REQUIREMENT
Search the data below for the word "diff" and copy each line that holds it.

RAW DATA

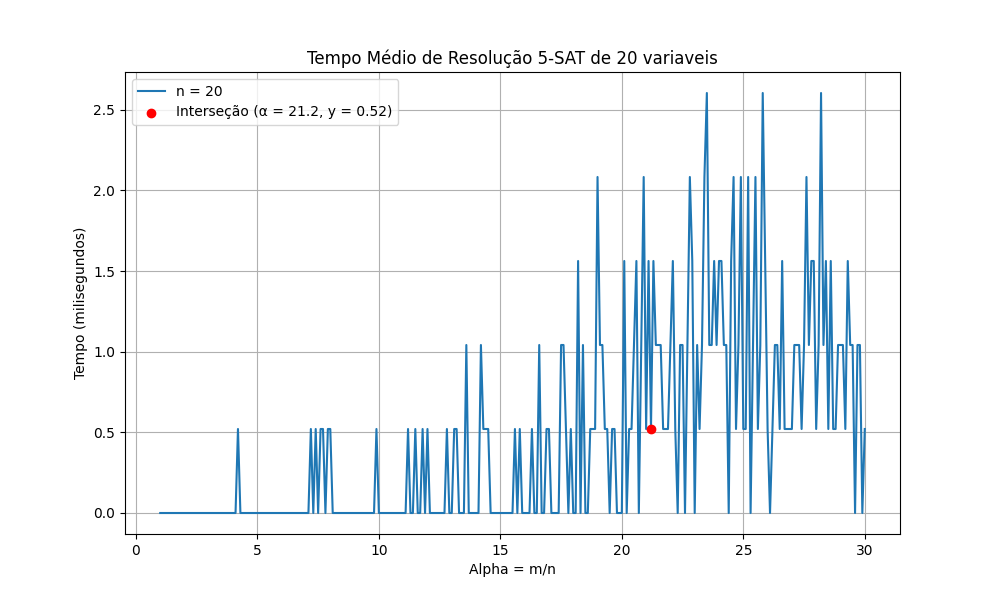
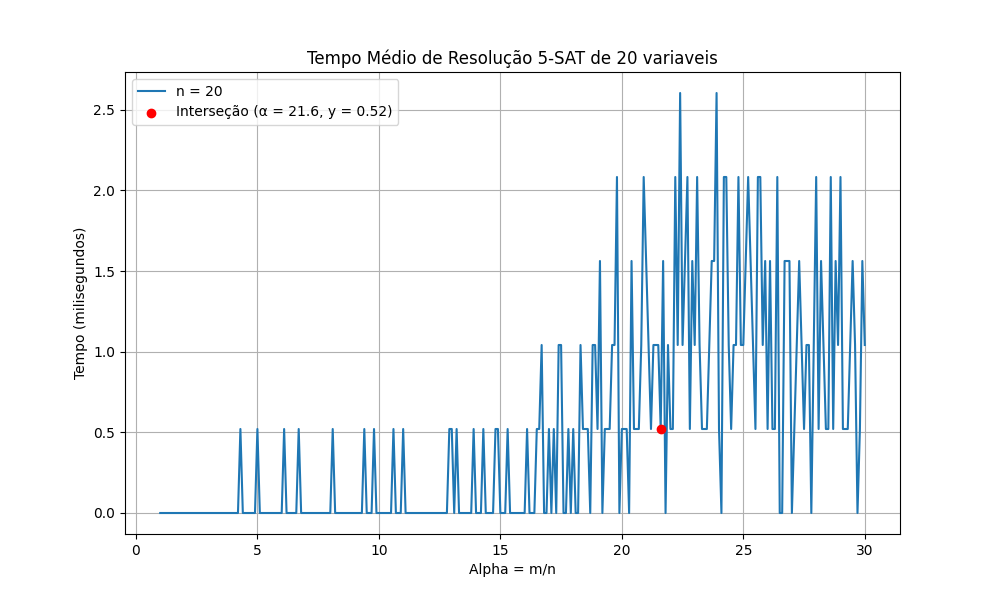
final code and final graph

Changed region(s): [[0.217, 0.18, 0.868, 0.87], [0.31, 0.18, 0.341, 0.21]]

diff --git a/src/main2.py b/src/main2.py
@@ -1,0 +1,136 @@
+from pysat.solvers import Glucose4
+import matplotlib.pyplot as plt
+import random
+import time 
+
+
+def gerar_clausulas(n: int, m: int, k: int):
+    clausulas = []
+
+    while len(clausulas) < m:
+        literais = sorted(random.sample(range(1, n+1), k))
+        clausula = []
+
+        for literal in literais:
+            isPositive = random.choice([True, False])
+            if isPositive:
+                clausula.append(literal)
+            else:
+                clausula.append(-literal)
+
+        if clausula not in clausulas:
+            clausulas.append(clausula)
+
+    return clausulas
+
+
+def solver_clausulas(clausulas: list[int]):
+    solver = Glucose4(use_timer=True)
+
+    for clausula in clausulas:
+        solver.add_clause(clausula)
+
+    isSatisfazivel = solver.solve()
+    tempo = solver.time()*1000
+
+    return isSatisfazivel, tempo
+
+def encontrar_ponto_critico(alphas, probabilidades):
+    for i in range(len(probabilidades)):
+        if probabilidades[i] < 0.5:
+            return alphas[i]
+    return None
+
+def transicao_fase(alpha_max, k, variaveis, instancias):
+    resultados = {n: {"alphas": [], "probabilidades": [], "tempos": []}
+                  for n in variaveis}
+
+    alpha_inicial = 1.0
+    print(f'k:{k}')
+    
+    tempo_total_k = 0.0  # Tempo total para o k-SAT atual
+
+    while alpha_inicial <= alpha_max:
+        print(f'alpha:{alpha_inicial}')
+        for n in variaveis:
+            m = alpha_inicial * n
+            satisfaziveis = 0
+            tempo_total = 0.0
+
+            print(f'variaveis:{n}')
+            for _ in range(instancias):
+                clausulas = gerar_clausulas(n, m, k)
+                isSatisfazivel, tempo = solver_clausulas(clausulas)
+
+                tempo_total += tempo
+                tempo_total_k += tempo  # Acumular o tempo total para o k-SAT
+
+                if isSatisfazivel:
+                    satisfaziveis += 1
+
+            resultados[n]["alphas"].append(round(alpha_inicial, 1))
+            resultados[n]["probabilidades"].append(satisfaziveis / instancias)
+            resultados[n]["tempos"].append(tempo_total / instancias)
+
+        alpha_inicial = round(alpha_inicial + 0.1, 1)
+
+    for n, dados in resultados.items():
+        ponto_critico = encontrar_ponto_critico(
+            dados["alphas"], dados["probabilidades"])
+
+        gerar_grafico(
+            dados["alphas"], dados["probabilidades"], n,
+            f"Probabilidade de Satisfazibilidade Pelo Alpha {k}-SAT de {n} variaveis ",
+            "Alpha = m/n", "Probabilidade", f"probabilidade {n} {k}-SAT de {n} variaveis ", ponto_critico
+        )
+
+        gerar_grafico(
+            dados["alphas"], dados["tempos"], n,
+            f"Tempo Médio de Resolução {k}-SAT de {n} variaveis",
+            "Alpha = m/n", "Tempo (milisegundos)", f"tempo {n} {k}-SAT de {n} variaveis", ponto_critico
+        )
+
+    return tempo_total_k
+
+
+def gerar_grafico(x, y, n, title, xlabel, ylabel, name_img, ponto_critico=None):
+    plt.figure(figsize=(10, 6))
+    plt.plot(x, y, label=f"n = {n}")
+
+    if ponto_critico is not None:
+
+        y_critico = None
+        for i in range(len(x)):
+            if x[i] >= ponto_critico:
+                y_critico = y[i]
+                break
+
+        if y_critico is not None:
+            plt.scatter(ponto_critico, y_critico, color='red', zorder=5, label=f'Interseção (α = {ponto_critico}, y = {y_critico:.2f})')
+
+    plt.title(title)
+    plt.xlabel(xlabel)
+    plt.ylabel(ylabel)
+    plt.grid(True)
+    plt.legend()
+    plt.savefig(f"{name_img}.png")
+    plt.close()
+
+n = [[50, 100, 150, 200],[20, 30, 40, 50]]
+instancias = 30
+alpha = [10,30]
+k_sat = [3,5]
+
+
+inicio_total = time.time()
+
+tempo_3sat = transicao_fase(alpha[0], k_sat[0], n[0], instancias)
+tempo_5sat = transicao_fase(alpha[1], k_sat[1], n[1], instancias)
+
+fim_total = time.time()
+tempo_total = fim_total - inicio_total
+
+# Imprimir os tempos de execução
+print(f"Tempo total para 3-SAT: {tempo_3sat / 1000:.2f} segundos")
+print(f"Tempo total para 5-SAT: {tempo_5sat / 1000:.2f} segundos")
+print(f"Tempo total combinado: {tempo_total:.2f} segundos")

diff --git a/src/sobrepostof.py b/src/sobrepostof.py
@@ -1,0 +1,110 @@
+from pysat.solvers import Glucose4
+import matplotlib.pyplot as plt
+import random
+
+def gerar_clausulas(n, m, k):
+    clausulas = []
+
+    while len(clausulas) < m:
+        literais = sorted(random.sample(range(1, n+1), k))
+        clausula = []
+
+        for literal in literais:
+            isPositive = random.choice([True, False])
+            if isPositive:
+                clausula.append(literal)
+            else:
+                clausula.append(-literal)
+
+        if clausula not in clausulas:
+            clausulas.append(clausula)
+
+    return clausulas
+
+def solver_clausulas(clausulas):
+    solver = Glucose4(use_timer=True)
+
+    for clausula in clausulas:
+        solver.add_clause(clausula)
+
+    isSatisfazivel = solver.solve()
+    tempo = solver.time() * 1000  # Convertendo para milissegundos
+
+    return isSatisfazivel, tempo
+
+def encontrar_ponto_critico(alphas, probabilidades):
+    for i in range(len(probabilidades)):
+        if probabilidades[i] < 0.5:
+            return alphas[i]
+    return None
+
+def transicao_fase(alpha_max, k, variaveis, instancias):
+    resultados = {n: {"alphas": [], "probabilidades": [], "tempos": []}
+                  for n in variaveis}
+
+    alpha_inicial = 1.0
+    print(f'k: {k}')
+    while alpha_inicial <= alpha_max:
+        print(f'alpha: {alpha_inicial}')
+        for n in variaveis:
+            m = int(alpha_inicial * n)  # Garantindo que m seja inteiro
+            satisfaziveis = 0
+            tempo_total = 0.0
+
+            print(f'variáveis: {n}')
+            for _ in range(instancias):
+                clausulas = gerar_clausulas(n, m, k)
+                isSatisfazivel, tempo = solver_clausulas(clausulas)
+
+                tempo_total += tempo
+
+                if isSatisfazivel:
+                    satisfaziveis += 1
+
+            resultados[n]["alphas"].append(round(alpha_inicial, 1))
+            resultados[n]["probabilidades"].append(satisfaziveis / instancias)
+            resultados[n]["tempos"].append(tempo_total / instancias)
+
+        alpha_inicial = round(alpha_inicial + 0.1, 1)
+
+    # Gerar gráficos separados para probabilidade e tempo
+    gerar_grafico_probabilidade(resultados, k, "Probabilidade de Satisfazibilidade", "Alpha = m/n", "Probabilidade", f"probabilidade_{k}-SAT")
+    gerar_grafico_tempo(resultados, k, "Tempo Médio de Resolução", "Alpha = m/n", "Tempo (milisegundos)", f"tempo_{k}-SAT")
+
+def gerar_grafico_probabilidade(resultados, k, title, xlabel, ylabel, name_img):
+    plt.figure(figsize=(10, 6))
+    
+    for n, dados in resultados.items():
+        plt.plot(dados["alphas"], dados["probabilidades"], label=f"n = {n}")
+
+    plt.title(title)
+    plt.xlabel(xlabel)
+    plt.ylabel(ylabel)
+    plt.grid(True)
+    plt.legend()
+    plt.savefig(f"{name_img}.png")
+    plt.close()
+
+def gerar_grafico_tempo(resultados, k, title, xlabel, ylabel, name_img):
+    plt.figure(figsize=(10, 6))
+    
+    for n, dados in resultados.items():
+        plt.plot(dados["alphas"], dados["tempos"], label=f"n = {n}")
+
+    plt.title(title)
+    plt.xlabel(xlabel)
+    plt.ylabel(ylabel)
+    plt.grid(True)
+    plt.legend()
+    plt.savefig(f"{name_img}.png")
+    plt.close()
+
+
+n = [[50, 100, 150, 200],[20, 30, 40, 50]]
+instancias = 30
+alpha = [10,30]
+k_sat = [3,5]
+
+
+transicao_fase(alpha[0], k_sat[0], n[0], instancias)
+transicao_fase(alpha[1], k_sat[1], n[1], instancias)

RESULT
diff --git a/src/main2.py b/src/main2.py
diff --git a/src/sobrepostof.py b/src/sobrepostof.py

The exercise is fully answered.